AIM OF THE TASK:
Print the listing in full, keeping every line exactly as it is.

INFORMATION SHOWN:
______________________________

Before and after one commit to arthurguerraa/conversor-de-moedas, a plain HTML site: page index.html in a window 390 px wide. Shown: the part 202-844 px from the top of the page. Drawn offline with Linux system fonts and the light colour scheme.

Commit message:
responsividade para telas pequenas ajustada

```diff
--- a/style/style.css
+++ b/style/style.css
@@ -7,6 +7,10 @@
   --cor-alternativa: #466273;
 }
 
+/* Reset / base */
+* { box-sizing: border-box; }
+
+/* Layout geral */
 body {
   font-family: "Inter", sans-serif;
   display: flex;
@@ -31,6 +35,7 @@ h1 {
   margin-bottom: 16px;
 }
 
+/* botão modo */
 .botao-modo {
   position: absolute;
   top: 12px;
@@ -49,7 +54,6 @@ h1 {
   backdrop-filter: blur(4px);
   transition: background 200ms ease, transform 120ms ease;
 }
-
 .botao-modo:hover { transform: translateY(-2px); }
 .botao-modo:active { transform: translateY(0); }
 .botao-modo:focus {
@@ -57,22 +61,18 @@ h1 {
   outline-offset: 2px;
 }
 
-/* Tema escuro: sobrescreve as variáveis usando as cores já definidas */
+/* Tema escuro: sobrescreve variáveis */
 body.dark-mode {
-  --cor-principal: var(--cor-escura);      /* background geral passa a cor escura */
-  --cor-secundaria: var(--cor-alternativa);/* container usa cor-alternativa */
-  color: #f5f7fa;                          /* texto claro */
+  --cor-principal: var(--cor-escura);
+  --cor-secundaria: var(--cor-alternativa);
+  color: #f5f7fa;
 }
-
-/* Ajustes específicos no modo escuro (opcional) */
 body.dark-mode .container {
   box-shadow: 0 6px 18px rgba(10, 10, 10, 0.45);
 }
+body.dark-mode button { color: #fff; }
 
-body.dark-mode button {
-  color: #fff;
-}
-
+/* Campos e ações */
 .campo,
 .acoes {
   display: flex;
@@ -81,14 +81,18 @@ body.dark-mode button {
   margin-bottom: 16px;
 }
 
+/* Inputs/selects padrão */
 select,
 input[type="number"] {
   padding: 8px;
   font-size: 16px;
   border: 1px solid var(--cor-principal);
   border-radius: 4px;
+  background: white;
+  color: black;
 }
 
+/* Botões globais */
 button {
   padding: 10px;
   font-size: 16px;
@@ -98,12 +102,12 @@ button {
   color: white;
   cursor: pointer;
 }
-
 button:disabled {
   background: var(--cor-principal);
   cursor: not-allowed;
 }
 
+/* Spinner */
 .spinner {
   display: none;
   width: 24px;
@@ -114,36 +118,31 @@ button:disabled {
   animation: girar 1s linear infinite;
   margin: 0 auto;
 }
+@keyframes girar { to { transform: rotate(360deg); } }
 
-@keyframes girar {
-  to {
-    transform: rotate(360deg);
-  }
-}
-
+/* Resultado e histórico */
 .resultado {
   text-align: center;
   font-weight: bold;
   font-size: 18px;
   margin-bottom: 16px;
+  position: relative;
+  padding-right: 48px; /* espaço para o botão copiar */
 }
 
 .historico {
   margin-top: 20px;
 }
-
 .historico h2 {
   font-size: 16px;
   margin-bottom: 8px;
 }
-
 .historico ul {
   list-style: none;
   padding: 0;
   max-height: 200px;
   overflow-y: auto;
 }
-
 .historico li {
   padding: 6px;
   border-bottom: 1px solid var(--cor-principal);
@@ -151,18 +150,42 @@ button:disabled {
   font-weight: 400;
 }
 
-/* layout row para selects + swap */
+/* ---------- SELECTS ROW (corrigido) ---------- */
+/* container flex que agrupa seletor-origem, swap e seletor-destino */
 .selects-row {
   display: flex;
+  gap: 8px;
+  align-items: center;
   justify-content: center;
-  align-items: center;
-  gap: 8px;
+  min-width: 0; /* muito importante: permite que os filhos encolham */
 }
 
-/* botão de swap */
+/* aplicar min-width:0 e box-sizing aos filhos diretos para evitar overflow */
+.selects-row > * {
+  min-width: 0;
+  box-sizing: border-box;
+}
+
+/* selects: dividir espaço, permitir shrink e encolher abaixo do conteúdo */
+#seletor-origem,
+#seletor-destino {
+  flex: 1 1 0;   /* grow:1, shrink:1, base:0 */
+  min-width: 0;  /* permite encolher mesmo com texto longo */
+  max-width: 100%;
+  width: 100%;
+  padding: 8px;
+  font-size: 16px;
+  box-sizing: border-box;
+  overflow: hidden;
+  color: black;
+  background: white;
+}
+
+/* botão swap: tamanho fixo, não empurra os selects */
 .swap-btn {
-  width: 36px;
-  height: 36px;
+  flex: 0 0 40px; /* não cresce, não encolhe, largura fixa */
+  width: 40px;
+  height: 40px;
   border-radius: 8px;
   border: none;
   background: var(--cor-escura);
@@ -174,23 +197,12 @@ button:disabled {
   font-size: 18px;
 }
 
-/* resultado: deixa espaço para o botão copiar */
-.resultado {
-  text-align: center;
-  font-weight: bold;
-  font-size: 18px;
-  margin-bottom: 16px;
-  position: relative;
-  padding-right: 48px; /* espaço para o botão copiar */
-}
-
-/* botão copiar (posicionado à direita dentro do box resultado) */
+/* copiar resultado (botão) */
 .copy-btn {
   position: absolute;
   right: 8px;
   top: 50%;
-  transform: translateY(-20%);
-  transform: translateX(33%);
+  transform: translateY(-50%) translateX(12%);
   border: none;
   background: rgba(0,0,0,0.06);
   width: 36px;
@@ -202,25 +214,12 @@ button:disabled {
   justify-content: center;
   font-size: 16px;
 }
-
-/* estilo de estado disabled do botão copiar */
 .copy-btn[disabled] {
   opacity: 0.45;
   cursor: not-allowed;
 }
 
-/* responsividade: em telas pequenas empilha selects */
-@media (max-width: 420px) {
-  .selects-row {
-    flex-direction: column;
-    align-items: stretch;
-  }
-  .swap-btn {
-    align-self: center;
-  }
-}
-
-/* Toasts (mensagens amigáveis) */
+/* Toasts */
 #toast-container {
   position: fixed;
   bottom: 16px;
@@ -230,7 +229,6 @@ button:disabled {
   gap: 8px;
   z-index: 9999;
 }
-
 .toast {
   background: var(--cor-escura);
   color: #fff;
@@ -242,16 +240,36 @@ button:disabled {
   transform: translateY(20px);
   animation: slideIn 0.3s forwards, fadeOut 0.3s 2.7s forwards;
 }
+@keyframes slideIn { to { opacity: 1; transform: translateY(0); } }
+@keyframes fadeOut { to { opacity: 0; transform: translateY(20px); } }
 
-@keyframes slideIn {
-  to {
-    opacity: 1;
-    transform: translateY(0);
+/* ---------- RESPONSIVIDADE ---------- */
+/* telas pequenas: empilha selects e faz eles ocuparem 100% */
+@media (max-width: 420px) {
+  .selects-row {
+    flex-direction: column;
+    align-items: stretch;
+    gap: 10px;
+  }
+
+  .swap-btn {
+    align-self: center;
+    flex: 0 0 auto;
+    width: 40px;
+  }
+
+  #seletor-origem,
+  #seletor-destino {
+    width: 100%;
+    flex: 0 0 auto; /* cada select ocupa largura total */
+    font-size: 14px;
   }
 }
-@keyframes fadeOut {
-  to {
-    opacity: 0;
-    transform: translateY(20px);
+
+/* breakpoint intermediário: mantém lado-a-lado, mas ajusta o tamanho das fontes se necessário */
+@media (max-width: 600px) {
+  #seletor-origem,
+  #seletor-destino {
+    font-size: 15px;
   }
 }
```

______________________________

RESPONSE FOR THIS EXERCISE:
Before and after one commit to arthurguerraa/conversor-de-moedas, a plain HTML site: page index.html in a window 390 px wide. Shown: the part 202-844 px from the top of the page. Drawn offline with Linux system fonts and the light colour scheme.

Commit message:
responsividade para telas pequenas ajustada

```diff
--- a/style/style.css
+++ b/style/style.css
@@ -7,6 +7,10 @@
   --cor-alternativa: #466273;
 }
 
+/* Reset / base */
+* { box-sizing: border-box; }
+
+/* Layout geral */
 body {
   font-family: "Inter", sans-serif;
   display: flex;
@@ -31,6 +35,7 @@ h1 {
   margin-bottom: 16px;
 }
 
+/* botão modo */
 .botao-modo {
   position: absolute;
   top: 12px;
@@ -49,7 +54,6 @@ h1 {
   backdrop-filter: blur(4px);
   transition: background 200ms ease, transform 120ms ease;
 }
-
 .botao-modo:hover { transform: translateY(-2px); }
 .botao-modo:active { transform: translateY(0); }
 .botao-modo:focus {
@@ -57,22 +61,18 @@ h1 {
   outline-offset: 2px;
 }
 
-/* Tema escuro: sobrescreve as variáveis usando as cores já definidas */
+/* Tema escuro: sobrescreve variáveis */
 body.dark-mode {
-  --cor-principal: var(--cor-escura);      /* background geral passa a cor escura */
-  --cor-secundaria: var(--cor-alternativa);/* container usa cor-alternativa */
-  color: #f5f7fa;                          /* texto claro */
+  --cor-principal: var(--cor-escura);
+  --cor-secundaria: var(--cor-alternativa);
+  color: #f5f7fa;
 }
-
-/* Ajustes específicos no modo escuro (opcional) */
 body.dark-mode .container {
   box-shadow: 0 6px 18px rgba(10, 10, 10, 0.45);
 }
+body.dark-mode button { color: #fff; }
 
-body.dark-mode button {
-  color: #fff;
-}
-
+/* Campos e ações */
 .campo,
 .acoes {
   display: flex;
@@ -81,14 +81,18 @@ body.dark-mode button {
   margin-bottom: 16px;
 }
 
+/* Inputs/selects padrão */
 select,
 input[type="number"] {
   padding: 8px;
   font-size: 16px;
   border: 1px solid var(--cor-principal);
   border-radius: 4px;
+  background: white;
+  color: black;
 }
 
+/* Botões globais */
 button {
   padding: 10px;
   font-size: 16px;
@@ -98,12 +102,12 @@ button {
   color: white;
   cursor: pointer;
 }
-
 button:disabled {
   background: var(--cor-principal);
   cursor: not-allowed;
 }
 
+/* Spinner */
 .spinner {
   display: none;
   width: 24px;
@@ -114,36 +118,31 @@ button:disabled {
   animation: girar 1s linear infinite;
   margin: 0 auto;
 }
+@keyframes girar { to { transform: rotate(360deg); } }
 
-@keyframes girar {
-  to {
-    transform: rotate(360deg);
-  }
-}
-
+/* Resultado e histórico */
 .resultado {
   text-align: center;
   font-weight: bold;
   font-size: 18px;
   margin-bottom: 16px;
+  position: relative;
+  padding-right: 48px; /* espaço para o botão copiar */
 }
 
 .historico {
   margin-top: 20px;
 }
-
 .historico h2 {
   font-size: 16px;
   margin-bottom: 8px;
 }
-
 .historico ul {
   list-style: none;
   padding: 0;
   max-height: 200px;
   overflow-y: auto;
 }
-
 .historico li {
   padding: 6px;
   border-bottom: 1px solid var(--cor-principal);
@@ -151,18 +150,42 @@ button:disabled {
   font-weight: 400;
 }
 
-/* layout row para selects + swap */
+/* ---------- SELECTS ROW (corrigido) ---------- */
+/* container flex que agrupa seletor-origem, swap e seletor-destino */
 .selects-row {
   display: flex;
+  gap: 8px;
+  align-items: center;
   justify-content: center;
-  align-items: center;
-  gap: 8px;
+  min-width: 0; /* muito importante: permite que os filhos encolham */
 }
 
-/* botão de swap */
+/* aplicar min-width:0 e box-sizing aos filhos diretos para evitar overflow */
+.selects-row > * {
+  min-width: 0;
+  box-sizing: border-box;
+}
+
+/* selects: dividir espaço, permitir shrink e encolher abaixo do conteúdo */
+#seletor-origem,
+#seletor-destino {
+  flex: 1 1 0;   /* grow:1, shrink:1, base:0 */
+  min-width: 0;  /* permite encolher mesmo com texto longo */
+  max-width: 100%;
+  width: 100%;
+  padding: 8px;
+  font-size: 16px;
+  box-sizing: border-box;
+  overflow: hidden;
+  color: black;
+  background: white;
+}
+
+/* botão swap: tamanho fixo, não empurra os selects */
 .swap-btn {
-  width: 36px;
-  height: 36px;
+  flex: 0 0 40px; /* não cresce, não encolhe, largura fixa */
+  width: 40px;
+  height: 40px;
   border-radius: 8px;
   border: none;
   background: var(--cor-escura);
@@ -174,23 +197,12 @@ button:disabled {
   font-size: 18px;
 }
 
-/* resultado: deixa espaço para o botão copiar */
-.resultado {
-  text-align: center;
-  font-weight: bold;
-  font-size: 18px;
-  margin-bottom: 16px;
-  position: relative;
-  padding-right: 48px; /* espaço para o botão copiar */
-}
-
-/* botão copiar (posicionado à direita dentro do box resultado) */
+/* copiar resultado (botão) */
 .copy-btn {
   position: absolute;
   right: 8px;
   top: 50%;
-  transform: translateY(-20%);
-  transform: translateX(33%);
+  transform: translateY(-50%) translateX(12%);
   border: none;
   background: rgba(0,0,0,0.06);
   width: 36px;
@@ -202,25 +214,12 @@ button:disabled {
   justify-content: center;
   font-size: 16px;
 }
-
-/* estilo de estado disabled do botão copiar */
 .copy-btn[disabled] {
   opacity: 0.45;
   cursor: not-allowed;
 }
 
-/* responsividade: em telas pequenas empilha selects */
-@media (max-width: 420px) {
-  .selects-row {
-    flex-direction: column;
-    align-items: stretch;
-  }
-  .swap-btn {
-    align-self: center;
-  }
-}
-
-/* Toasts (mensagens amigáveis) */
+/* Toasts */
 #toast-container {
   position: fixed;
   bottom: 16px;
@@ -230,7 +229,6 @@ button:disabled {
   gap: 8px;
   z-index: 9999;
 }
-
 .toast {
   background: var(--cor-escura);
   color: #fff;
@@ -242,16 +240,36 @@ button:disabled {
   transform: translateY(20px);
   animation: slideIn 0.3s forwards, fadeOut 0.3s 2.7s forwards;
 }
+@keyframes slideIn { to { opacity: 1; transform: translateY(0); } }
+@keyframes fadeOut { to { opacity: 0; transform: translateY(20px); } }
 
-@keyframes slideIn {
-  to {
-    opacity: 1;
-    transform: translateY(0);
+/* ---------- RESPONSIVIDADE ---------- */
+/* telas pequenas: empilha selects e faz eles ocuparem 100% */
+@media (max-width: 420px) {
+  .selects-row {
+    flex-direction: column;
+    align-items: stretch;
+    gap: 10px;
+  }
+
+  .swap-btn {
+    align-self: center;
+    flex: 0 0 auto;
+    width: 40px;
+  }
+
+  #seletor-origem,
+  #seletor-destino {
+    width: 100%;
+    flex: 0 0 auto; /* cada select ocupa largura total */
+    font-size: 14px;
   }
 }
-@keyframes fadeOut {
-  to {
-    opacity: 0;
-    transform: translateY(20px);
+
+/* breakpoint intermediário: mantém lado-a-lado, mas ajusta o tamanho das fontes se necessário */
+@media (max-width: 600px) {
+  #seletor-origem,
+  #seletor-destino {
+    font-size: 15px;
   }
 }
```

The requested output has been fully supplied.